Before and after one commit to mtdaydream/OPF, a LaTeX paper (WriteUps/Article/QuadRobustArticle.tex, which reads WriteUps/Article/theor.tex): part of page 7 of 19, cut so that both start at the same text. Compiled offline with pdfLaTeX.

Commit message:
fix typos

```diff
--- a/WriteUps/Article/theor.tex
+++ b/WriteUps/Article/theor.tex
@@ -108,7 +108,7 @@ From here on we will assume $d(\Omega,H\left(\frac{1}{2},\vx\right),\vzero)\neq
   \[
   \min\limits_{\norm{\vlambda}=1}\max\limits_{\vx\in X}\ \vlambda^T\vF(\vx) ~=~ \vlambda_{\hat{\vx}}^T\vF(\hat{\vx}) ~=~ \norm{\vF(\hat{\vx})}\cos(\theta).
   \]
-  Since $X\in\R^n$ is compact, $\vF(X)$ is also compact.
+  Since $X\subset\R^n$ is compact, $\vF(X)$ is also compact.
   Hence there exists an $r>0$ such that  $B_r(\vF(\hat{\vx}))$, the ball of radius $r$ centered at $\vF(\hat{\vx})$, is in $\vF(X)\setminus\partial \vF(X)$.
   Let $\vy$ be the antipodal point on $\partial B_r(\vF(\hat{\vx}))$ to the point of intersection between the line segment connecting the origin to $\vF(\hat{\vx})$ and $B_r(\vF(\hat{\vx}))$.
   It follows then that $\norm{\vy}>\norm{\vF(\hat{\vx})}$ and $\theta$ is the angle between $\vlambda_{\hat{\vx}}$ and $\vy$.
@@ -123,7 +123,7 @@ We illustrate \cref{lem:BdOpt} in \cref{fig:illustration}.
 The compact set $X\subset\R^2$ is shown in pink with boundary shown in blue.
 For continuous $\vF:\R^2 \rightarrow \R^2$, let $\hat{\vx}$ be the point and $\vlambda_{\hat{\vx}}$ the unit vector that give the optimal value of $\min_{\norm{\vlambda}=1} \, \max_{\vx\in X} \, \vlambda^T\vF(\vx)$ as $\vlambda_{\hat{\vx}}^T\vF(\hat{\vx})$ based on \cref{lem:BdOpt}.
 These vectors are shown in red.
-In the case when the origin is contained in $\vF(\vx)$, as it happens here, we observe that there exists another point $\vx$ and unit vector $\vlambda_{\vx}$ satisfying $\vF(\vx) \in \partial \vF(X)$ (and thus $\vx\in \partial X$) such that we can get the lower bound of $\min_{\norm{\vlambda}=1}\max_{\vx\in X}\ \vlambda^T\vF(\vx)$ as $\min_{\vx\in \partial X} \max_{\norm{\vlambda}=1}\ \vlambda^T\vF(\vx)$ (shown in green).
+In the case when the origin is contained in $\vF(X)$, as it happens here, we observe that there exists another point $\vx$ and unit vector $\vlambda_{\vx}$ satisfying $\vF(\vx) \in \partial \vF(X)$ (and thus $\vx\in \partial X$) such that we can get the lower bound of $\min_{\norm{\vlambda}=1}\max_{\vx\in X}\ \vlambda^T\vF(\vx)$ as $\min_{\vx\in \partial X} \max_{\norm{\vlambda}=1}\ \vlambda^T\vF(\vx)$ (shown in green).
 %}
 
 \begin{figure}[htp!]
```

****************

The problem: For this exercise, copy each line from the listing above that has the word "WriteUps".

Problem solution:
Before and after one commit to mtdaydream/OPF, a LaTeX paper (WriteUps/Article/QuadRobustArticle.tex, which reads WriteUps/Article/theor.tex): part of page 7 of 19, cut so that both start at the same text. Compiled offline with pdfLaTeX.
--- a/WriteUps/Article/theor.tex
+++ b/WriteUps/Article/theor.tex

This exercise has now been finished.